What you need to do: Write out the records again exactly and exclude the pictures.

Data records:
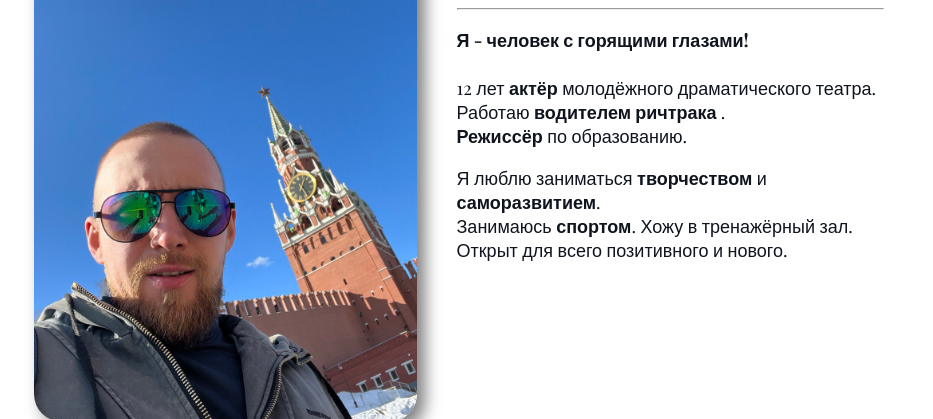
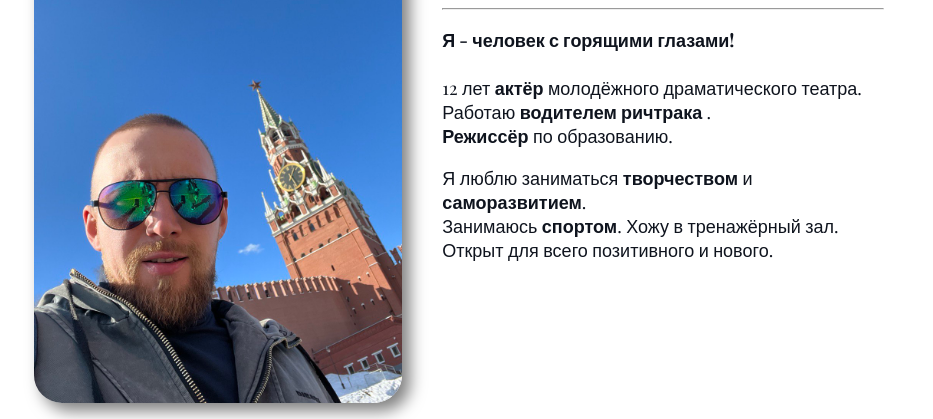
Before and after one commit to TheGreatMaverick/MyResume, a plain HTML site: page index.html in a window 1280 px wide. Shown: the part 126-545 px from the top of the page, without its empty margins (181-1114 px from the left). Drawn offline with nearby package versions, Linux system fonts and the light colour scheme; a web font is replaced by a local one.

Commit message:
Update fonts.css
    width: 45%;
    min-width: 33%;
    height: 120%;
    min-height: 75%;

```diff
--- a/fonts.css
+++ b/fonts.css
@@ -19,8 +19,9 @@
 
 .avatar {
     width: 45%;
-    height: auto;
-    orientation: landscape;
+    min-width: 33%;
+    height: 120%;
+    min-height: 75%;
     border-radius: 28px;
     box-shadow: 8px 8px 16px rgba(0, 0, 0, 0.5);
 }
```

Solved problem:
Before and after one commit to TheGreatMaverick/MyResume, a plain HTML site: page index.html in a window 1280 px wide. Shown: the part 126-545 px from the top of the page, without its empty margins (181-1114 px from the left). Drawn offline with nearby package versions, Linux system fonts and the light colour scheme; a web font is replaced by a local one.

Commit message:
Update fonts.css
    width: 45%;
    min-width: 33%;
    height: 120%;
    min-height: 75%;

```diff
--- a/fonts.css
+++ b/fonts.css
@@ -19,8 +19,9 @@
 
 .avatar {
     width: 45%;
-    height: auto;
-    orientation: landscape;
+    min-width: 33%;
+    height: 120%;
+    min-height: 75%;
     border-radius: 28px;
     box-shadow: 8px 8px 16px rgba(0, 0, 0, 0.5);
 }
```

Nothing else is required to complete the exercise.